WHAT YOU WILL DO: Every line of the data below should be repeated exactly, and no picture should be copied.

(Web document revisions)
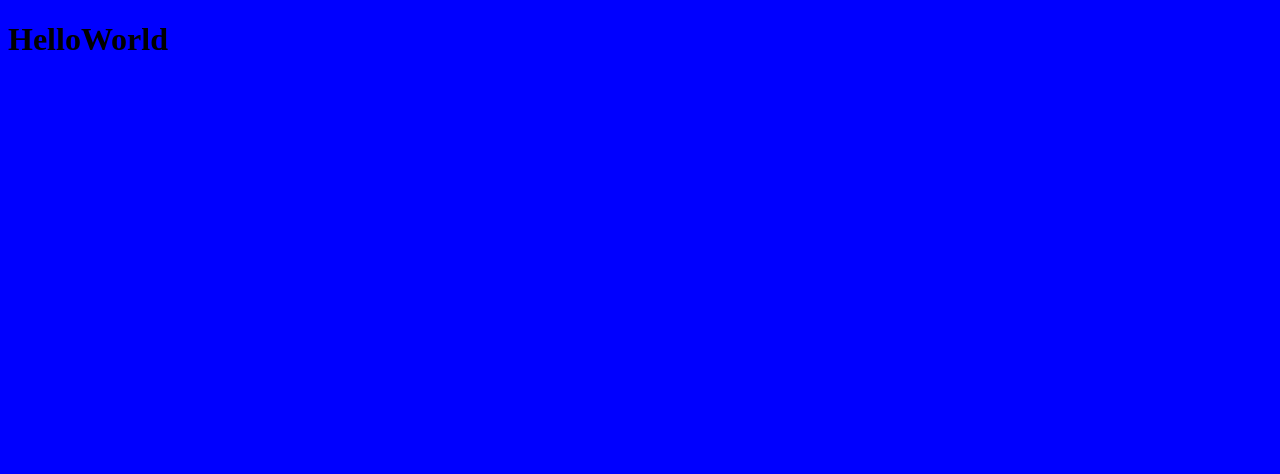
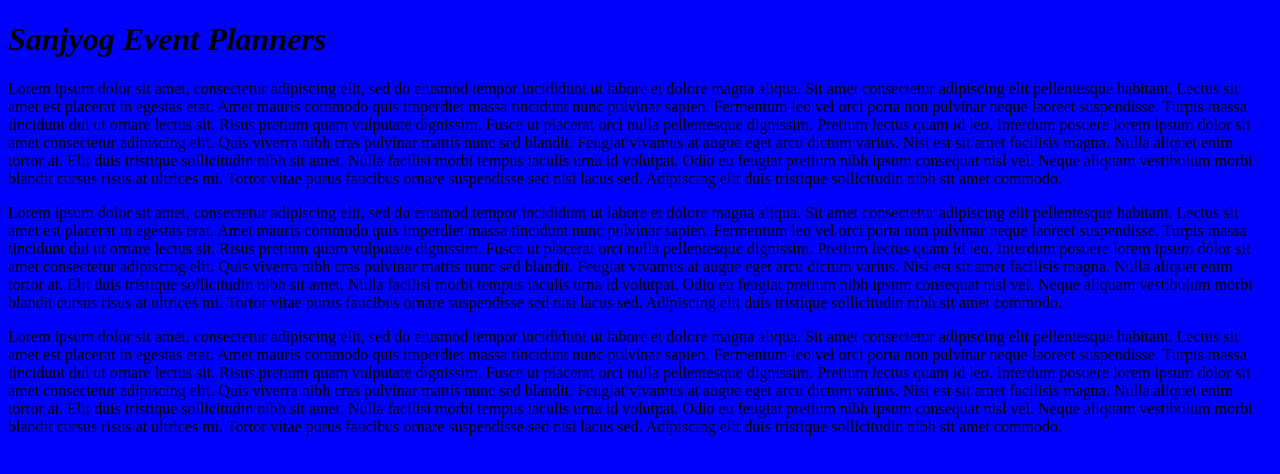
Before and after one commit to sarthas2/sanjyog-website, a website: page pages/main.html in a window 1280 px wide. Drawn offline with Linux system fonts and the light colour scheme.

Commit message:
Update main.html

```diff
--- a/pages/main.html
+++ b/pages/main.html
@@ -6,7 +6,25 @@
     <link rel="stylesheet" href="../styles/main.css">
   </head>
   <body>
+    <div id="title">
+      <h1 style="font-family: Apple Chancery; font-style: italic">Sanjyog Event Planners</h1>
+    </div>
+    <div class="page" id="intro">
+      <p>
+        Lorem ipsum dolor sit amet, consectetur adipiscing elit, sed do eiusmod tempor incididunt ut labore et dolore magna aliqua. Sit amet consectetur adipiscing elit pellentesque habitant. Lectus sit amet est placerat in egestas erat. Amet mauris commodo quis imperdiet massa tincidunt nunc pulvinar sapien. Fermentum leo vel orci porta non pulvinar neque laoreet suspendisse. Turpis massa tincidunt dui ut ornare lectus sit. Risus pretium quam vulputate dignissim. Fusce ut placerat orci nulla pellentesque dignissim. Pretium lectus quam id leo. Interdum posuere lorem ipsum dolor sit amet consectetur adipiscing elit. Quis viverra nibh cras pulvinar mattis nunc sed blandit. Feugiat vivamus at augue eget arcu dictum varius. Nisi est sit amet facilisis magna. Nulla aliquet enim tortor at. Elit duis tristique sollicitudin nibh sit amet. Nulla facilisi morbi tempus iaculis urna id volutpat. Odio eu feugiat pretium nibh ipsum consequat nisl vel. Neque aliquam vestibulum morbi blandit cursus risus at ultrices mi. Tortor vitae purus faucibus ornare suspendisse sed nisi lacus sed. Adipiscing elit duis tristique sollicitudin nibh sit amet commodo.
+      </p>
+    </div>
+    <div class="page" id="products">
+      <p>
+        Lorem ipsum dolor sit amet, consectetur adipiscing elit, sed do eiusmod tempor incididunt ut labore et dolore magna aliqua. Sit amet consectetur adipiscing elit pellentesque habitant. Lectus sit amet est placerat in egestas erat. Amet mauris commodo quis imperdiet massa tincidunt nunc pulvinar sapien. Fermentum leo vel orci porta non pulvinar neque laoreet suspendisse. Turpis massa tincidunt dui ut ornare lectus sit. Risus pretium quam vulputate dignissim. Fusce ut placerat orci nulla pellentesque dignissim. Pretium lectus quam id leo. Interdum posuere lorem ipsum dolor sit amet consectetur adipiscing elit. Quis viverra nibh cras pulvinar mattis nunc sed blandit. Feugiat vivamus at augue eget arcu dictum varius. Nisi est sit amet facilisis magna. Nulla aliquet enim tortor at. Elit duis tristique sollicitudin nibh sit amet. Nulla facilisi morbi tempus iaculis urna id volutpat. Odio eu feugiat pretium nibh ipsum consequat nisl vel. Neque aliquam vestibulum morbi blandit cursus risus at ultrices mi. Tortor vitae purus faucibus ornare suspendisse sed nisi lacus sed. Adipiscing elit duis tristique sollicitudin nibh sit amet commodo.
+      </p>
+    </div>
+    <div class="page" id="contact">
+      <p>
+        Lorem ipsum dolor sit amet, consectetur adipiscing elit, sed do eiusmod tempor incididunt ut labore et dolore magna aliqua. Sit amet consectetur adipiscing elit pellentesque habitant. Lectus sit amet est placerat in egestas erat. Amet mauris commodo quis imperdiet massa tincidunt nunc pulvinar sapien. Fermentum leo vel orci porta non pulvinar neque laoreet suspendisse. Turpis massa tincidunt dui ut ornare lectus sit. Risus pretium quam vulputate dignissim. Fusce ut placerat orci nulla pellentesque dignissim. Pretium lectus quam id leo. Interdum posuere lorem ipsum dolor sit amet consectetur adipiscing elit. Quis viverra nibh cras pulvinar mattis nunc sed blandit. Feugiat vivamus at augue eget arcu dictum varius. Nisi est sit amet facilisis magna. Nulla aliquet enim tortor at. Elit duis tristique sollicitudin nibh sit amet. Nulla facilisi morbi tempus iaculis urna id volutpat. Odio eu feugiat pretium nibh ipsum consequat nisl vel. Neque aliquam vestibulum morbi blandit cursus risus at ultrices mi. Tortor vitae purus faucibus ornare suspendisse sed nisi lacus sed. Adipiscing elit duis tristique sollicitudin nibh sit amet commodo.
+      </p>
+    </div>
+
     <script src="../src/index.js"></script>
-    <h1>HelloWorld</h1>
   </body>
 </html>
```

SOLVED PROBLEM:
Before and after one commit to sarthas2/sanjyog-website, a website: page pages/main.html in a window 1280 px wide. Drawn offline with Linux system fonts and the light colour scheme.

Commit message:
Update main.html

```diff
--- a/pages/main.html
+++ b/pages/main.html
@@ -6,7 +6,25 @@
     <link rel="stylesheet" href="../styles/main.css">
   </head>
   <body>
+    <div id="title">
+      <h1 style="font-family: Apple Chancery; font-style: italic">Sanjyog Event Planners</h1>
+    </div>
+    <div class="page" id="intro">
+      <p>
+        Lorem ipsum dolor sit amet, consectetur adipiscing elit, sed do eiusmod tempor incididunt ut labore et dolore magna aliqua. Sit amet consectetur adipiscing elit pellentesque habitant. Lectus sit amet est placerat in egestas erat. Amet mauris commodo quis imperdiet massa tincidunt nunc pulvinar sapien. Fermentum leo vel orci porta non pulvinar neque laoreet suspendisse. Turpis massa tincidunt dui ut ornare lectus sit. Risus pretium quam vulputate dignissim. Fusce ut placerat orci nulla pellentesque dignissim. Pretium lectus quam id leo. Interdum posuere lorem ipsum dolor sit amet consectetur adipiscing elit. Quis viverra nibh cras pulvinar mattis nunc sed blandit. Feugiat vivamus at augue eget arcu dictum varius. Nisi est sit amet facilisis magna. Nulla aliquet enim tortor at. Elit duis tristique sollicitudin nibh sit amet. Nulla facilisi morbi tempus iaculis urna id volutpat. Odio eu feugiat pretium nibh ipsum consequat nisl vel. Neque aliquam vestibulum morbi blandit cursus risus at ultrices mi. Tortor vitae purus faucibus ornare suspendisse sed nisi lacus sed. Adipiscing elit duis tristique sollicitudin nibh sit amet commodo.
+      </p>
+    </div>
+    <div class="page" id="products">
+      <p>
+        Lorem ipsum dolor sit amet, consectetur adipiscing elit, sed do eiusmod tempor incididunt ut labore et dolore magna aliqua. Sit amet consectetur adipiscing elit pellentesque habitant. Lectus sit amet est placerat in egestas erat. Amet mauris commodo quis imperdiet massa tincidunt nunc pulvinar sapien. Fermentum leo vel orci porta non pulvinar neque laoreet suspendisse. Turpis massa tincidunt dui ut ornare lectus sit. Risus pretium quam vulputate dignissim. Fusce ut placerat orci nulla pellentesque dignissim. Pretium lectus quam id leo. Interdum posuere lorem ipsum dolor sit amet consectetur adipiscing elit. Quis viverra nibh cras pulvinar mattis nunc sed blandit. Feugiat vivamus at augue eget arcu dictum varius. Nisi est sit amet facilisis magna. Nulla aliquet enim tortor at. Elit duis tristique sollicitudin nibh sit amet. Nulla facilisi morbi tempus iaculis urna id volutpat. Odio eu feugiat pretium nibh ipsum consequat nisl vel. Neque aliquam vestibulum morbi blandit cursus risus at ultrices mi. Tortor vitae purus faucibus ornare suspendisse sed nisi lacus sed. Adipiscing elit duis tristique sollicitudin nibh sit amet commodo.
+      </p>
+    </div>
+    <div class="page" id="contact">
+      <p>
+        Lorem ipsum dolor sit amet, consectetur adipiscing elit, sed do eiusmod tempor incididunt ut labore et dolore magna aliqua. Sit amet consectetur adipiscing elit pellentesque habitant. Lectus sit amet est placerat in egestas erat. Amet mauris commodo quis imperdiet massa tincidunt nunc pulvinar sapien. Fermentum leo vel orci porta non pulvinar neque laoreet suspendisse. Turpis massa tincidunt dui ut ornare lectus sit. Risus pretium quam vulputate dignissim. Fusce ut placerat orci nulla pellentesque dignissim. Pretium lectus quam id leo. Interdum posuere lorem ipsum dolor sit amet consectetur adipiscing elit. Quis viverra nibh cras pulvinar mattis nunc sed blandit. Feugiat vivamus at augue eget arcu dictum varius. Nisi est sit amet facilisis magna. Nulla aliquet enim tortor at. Elit duis tristique sollicitudin nibh sit amet. Nulla facilisi morbi tempus iaculis urna id volutpat. Odio eu feugiat pretium nibh ipsum consequat nisl vel. Neque aliquam vestibulum morbi blandit cursus risus at ultrices mi. Tortor vitae purus faucibus ornare suspendisse sed nisi lacus sed. Adipiscing elit duis tristique sollicitudin nibh sit amet commodo.
+      </p>
+    </div>
+
     <script src="../src/index.js"></script>
-    <h1>HelloWorld</h1>
   </body>
 </html>
```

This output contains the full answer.